What you need to do: Look through the data below and, wherever a line carries the word "Zitex", please copy that line.
^^^^
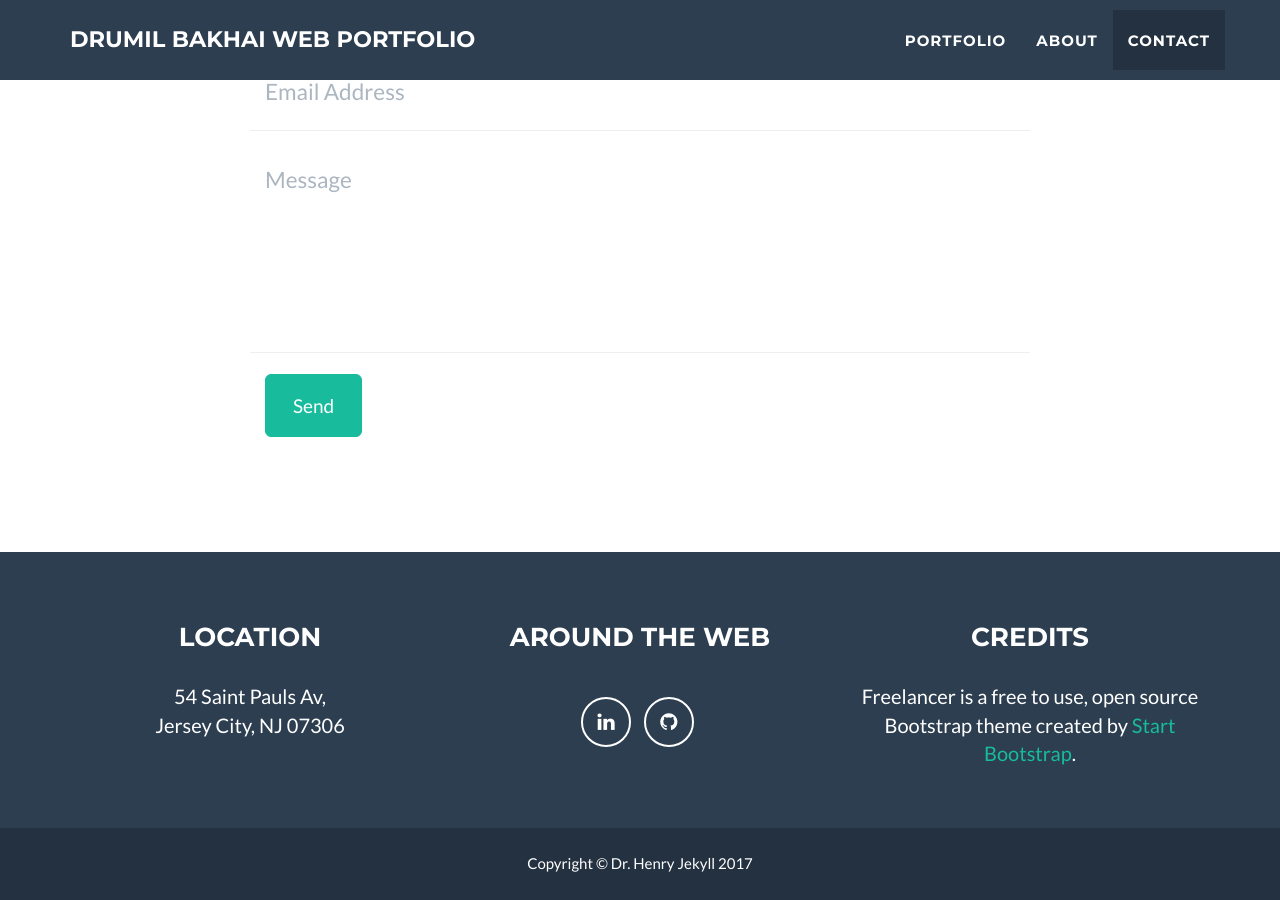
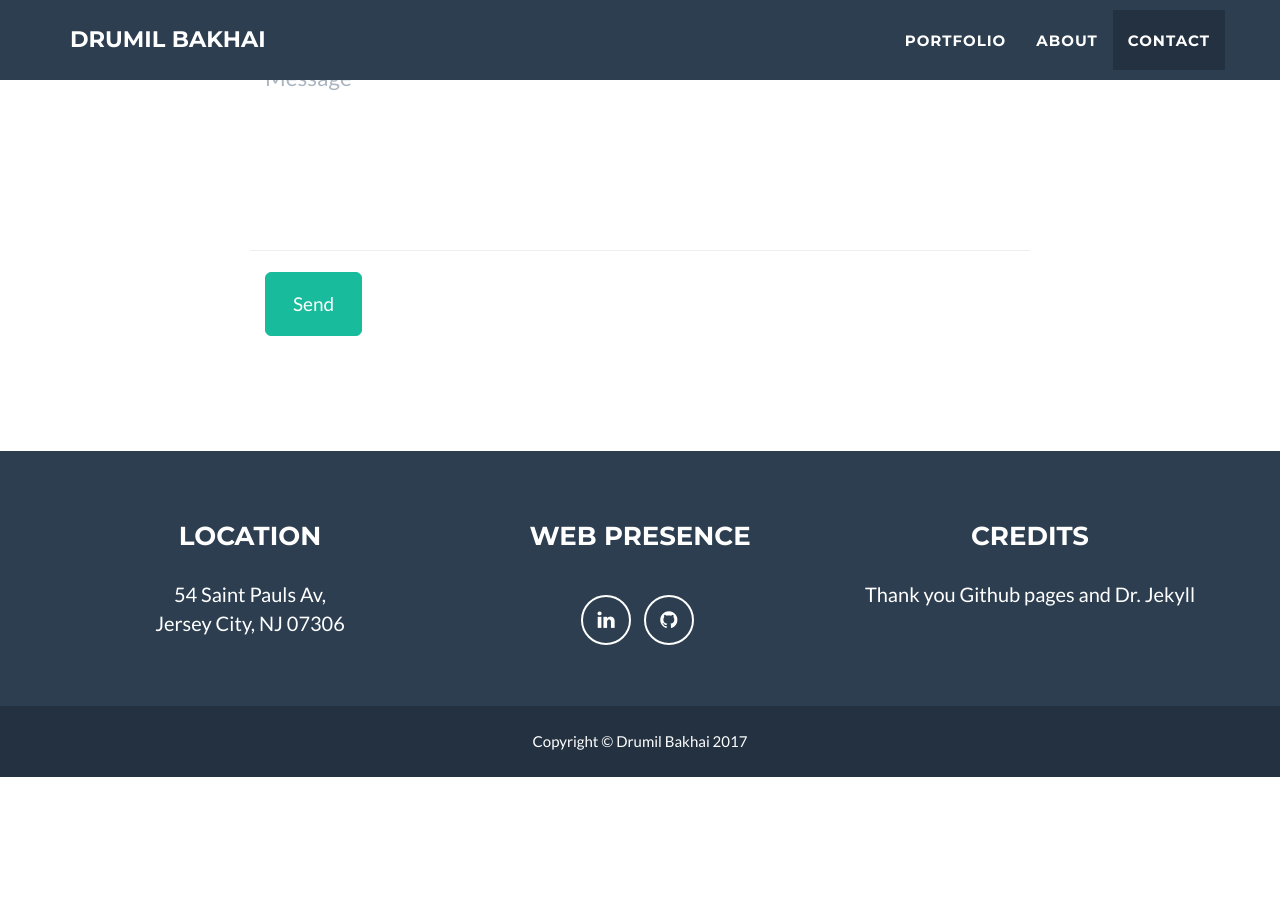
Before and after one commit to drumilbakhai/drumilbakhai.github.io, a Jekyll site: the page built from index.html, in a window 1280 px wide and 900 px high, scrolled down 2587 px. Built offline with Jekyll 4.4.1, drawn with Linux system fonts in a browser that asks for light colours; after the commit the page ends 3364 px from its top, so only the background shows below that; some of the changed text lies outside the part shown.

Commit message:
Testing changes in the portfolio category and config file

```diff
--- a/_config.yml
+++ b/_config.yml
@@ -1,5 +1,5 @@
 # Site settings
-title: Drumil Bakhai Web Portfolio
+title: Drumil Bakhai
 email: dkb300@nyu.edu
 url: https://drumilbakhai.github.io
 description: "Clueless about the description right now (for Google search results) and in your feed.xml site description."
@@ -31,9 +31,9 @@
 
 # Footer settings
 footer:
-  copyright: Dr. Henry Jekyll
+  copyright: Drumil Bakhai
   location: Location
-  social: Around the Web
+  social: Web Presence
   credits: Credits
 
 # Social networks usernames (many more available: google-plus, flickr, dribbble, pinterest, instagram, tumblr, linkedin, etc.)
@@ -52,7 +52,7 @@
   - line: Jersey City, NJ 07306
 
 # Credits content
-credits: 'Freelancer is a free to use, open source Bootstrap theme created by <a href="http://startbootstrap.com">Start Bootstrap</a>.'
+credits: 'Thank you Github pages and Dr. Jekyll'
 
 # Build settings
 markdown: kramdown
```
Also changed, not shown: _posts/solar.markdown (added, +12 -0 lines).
^^^^
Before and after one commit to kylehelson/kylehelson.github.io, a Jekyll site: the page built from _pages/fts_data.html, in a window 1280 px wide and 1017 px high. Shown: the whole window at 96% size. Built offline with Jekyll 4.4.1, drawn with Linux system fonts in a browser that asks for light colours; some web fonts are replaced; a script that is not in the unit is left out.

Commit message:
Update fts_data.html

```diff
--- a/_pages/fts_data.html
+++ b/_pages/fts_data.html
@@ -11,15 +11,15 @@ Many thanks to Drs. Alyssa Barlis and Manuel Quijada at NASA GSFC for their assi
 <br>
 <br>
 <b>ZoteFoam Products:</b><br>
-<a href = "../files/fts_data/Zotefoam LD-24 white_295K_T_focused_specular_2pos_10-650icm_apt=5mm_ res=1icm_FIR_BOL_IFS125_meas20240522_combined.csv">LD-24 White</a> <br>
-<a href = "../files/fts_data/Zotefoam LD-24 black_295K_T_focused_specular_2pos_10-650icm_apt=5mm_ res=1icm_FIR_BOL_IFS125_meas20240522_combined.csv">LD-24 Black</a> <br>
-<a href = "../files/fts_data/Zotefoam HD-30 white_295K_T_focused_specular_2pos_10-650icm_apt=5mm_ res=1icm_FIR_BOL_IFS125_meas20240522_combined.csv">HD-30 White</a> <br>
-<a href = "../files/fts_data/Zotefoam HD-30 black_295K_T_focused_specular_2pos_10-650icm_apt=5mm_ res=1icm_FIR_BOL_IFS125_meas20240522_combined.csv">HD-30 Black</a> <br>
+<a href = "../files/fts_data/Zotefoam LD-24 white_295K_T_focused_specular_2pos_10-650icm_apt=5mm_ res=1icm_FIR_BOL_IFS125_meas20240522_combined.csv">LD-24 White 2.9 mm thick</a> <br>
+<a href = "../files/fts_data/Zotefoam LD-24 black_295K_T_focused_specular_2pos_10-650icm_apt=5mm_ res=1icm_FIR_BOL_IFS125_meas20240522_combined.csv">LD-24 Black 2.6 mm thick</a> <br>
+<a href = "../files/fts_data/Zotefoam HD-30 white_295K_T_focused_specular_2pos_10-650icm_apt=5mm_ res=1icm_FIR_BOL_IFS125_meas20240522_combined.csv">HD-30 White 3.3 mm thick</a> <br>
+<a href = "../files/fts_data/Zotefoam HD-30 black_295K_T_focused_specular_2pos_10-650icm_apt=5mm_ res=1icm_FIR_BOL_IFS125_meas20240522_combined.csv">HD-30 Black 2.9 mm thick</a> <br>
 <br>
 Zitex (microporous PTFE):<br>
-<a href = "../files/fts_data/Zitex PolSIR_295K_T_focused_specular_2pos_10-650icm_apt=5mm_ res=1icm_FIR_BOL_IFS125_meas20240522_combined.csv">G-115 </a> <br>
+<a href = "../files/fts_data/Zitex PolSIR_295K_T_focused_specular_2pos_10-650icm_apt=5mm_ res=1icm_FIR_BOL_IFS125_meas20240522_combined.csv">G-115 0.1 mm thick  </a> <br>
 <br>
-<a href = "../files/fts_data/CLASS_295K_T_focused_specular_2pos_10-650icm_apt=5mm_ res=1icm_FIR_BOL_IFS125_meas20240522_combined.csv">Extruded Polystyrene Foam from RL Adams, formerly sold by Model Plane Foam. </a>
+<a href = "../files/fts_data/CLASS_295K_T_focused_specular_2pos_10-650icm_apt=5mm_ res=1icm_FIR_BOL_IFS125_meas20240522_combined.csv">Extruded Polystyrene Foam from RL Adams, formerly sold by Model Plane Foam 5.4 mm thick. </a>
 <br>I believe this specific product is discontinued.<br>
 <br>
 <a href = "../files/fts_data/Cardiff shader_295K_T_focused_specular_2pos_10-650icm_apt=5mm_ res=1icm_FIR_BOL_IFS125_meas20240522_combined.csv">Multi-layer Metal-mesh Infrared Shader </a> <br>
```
^^^^
Reply:
 Zitex (microporous PTFE):<br>
-<a href = "../files/fts_data/Zitex PolSIR_295K_T_focused_specular_2pos_10-650icm_apt=5mm_ res=1icm_FIR_BOL_IFS125_meas20240522_combined.csv">G-115 </a> <br>
+<a href = "../files/fts_data/Zitex PolSIR_295K_T_focused_specular_2pos_10-650icm_apt=5mm_ res=1icm_FIR_BOL_IFS125_meas20240522_combined.csv">G-115 0.1 mm thick  </a> <br>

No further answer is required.